Those who have seen her work immediately notice its ‘open’, soft character. Organic, predominantly white shapes, appear to flow naturally into each other. This changes under the influence of glancing light. Consequently her pieces change from moment to moment, giving the impression during the day of ‘breathing’. Merian’s art has its origins in the beautiful, natural environment of ‘Het Groene Hart’, an area located within the center of Holland. This is where she grew up, surrounded by stylized grasslands, glittering waterways, whimsical pollard willows and endless, cloudy skies.
Merian often combines various disciplines in her work. Her reliefs result from a sculptural approach to the flat surface. She uses different materials to experiment with lines, from soft to hard. This is not only visible in the end result, but also in printing and casting molds that she makes from linoleum, wood, steel and silicone rubber. She has also developed her own unique working method on canvas. Fabric is stretched, stitched and filled until the desired shape appears. Mixed media are used to merge the material into one image.

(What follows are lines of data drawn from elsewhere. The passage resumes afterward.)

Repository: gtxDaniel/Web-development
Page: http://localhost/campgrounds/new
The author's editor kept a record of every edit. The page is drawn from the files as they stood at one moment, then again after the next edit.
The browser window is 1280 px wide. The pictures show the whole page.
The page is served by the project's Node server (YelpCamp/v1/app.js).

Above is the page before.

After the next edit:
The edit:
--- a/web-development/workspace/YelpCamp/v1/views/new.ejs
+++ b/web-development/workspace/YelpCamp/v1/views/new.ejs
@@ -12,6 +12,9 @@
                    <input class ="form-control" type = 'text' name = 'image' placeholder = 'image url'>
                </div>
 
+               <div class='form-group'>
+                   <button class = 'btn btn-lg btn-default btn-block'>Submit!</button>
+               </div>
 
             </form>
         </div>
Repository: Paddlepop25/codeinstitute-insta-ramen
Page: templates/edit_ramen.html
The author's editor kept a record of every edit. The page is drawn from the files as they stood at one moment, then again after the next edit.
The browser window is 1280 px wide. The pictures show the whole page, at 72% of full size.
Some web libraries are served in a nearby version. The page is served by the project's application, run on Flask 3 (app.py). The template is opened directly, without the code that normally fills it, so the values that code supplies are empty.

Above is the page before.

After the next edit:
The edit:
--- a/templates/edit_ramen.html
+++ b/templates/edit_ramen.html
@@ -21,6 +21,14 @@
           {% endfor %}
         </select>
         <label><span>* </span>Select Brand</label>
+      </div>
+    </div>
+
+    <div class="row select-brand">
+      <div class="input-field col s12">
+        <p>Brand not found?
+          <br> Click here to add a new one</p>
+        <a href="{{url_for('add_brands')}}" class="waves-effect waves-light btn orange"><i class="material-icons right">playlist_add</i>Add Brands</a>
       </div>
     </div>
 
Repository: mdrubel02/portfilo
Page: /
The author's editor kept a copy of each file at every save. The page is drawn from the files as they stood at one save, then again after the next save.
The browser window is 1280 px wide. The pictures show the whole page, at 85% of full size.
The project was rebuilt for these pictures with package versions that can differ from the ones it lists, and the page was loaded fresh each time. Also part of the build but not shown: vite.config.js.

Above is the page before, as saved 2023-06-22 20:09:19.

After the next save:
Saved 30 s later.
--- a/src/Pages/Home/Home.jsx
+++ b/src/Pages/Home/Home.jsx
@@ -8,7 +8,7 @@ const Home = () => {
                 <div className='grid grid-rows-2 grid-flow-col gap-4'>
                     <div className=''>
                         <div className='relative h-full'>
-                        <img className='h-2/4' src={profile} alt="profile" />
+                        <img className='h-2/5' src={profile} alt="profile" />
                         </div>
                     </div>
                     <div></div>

Merian’s love for relief arose in her first year at the academy, when she painted over in white one of her paintings and the glancing light brought the imperfections on the canvas to life. During the same period, she left an etching plate in acid for too long and subsequently decided to make a print without ink. This led to her fascination with the play of light and shadow: the serenity of the smooth surface with a subtle contrast here and there that radiates tranquility and quiets the image. The images trigger a desire to touch them. Consequently she calls her work ’tangibles’.
Merian’s language of form is organic, recognizable and strongly guided by intuition and sensitivity. Her images are figurative but not realistic. They are often silhouettes, shadows or mirror images that are related to reality but with great care reduced to a few flowing lines and volumes. They are reminiscent of the fleeting nature of our perception and memory, of images that we may want to hold on to but that fade, in any case, over time. By capturing the essence in form, Merian creates space for personal interpretation.
Lady Justice is at odds with Merian’s refined reliefs, but it is also unmistakably hers. Lady Justice is a robust, larger-than-life sculpture made for a Rotterdam law firm. Use of old dowels from Rotterdam Harbor were a physical and emotional challenge. She was forced to let the original design go, to allow the image to emerge of itself. She later used this ‘letting go’ as a starting point in the design for the wall-filling installation at the entrance to Bresc’s new business premises in Werkendam.
Merian abstracts not only human figures but also the human environment, nature and architecture, all in her own unique way. An example is her Skyline Rotterdam, lasered from one piece of stainless steel. The piece mirrors the Maasboulevard in the Kop van Zuid with a deliberate interplay of lines. She is currently working on a series of works about Rotterdam, the city where she studied and lived for several years. A solo exhibition of this will appear at Arte de la ley, a new location for contemporary art in Rotterdam, in the spring of 2024.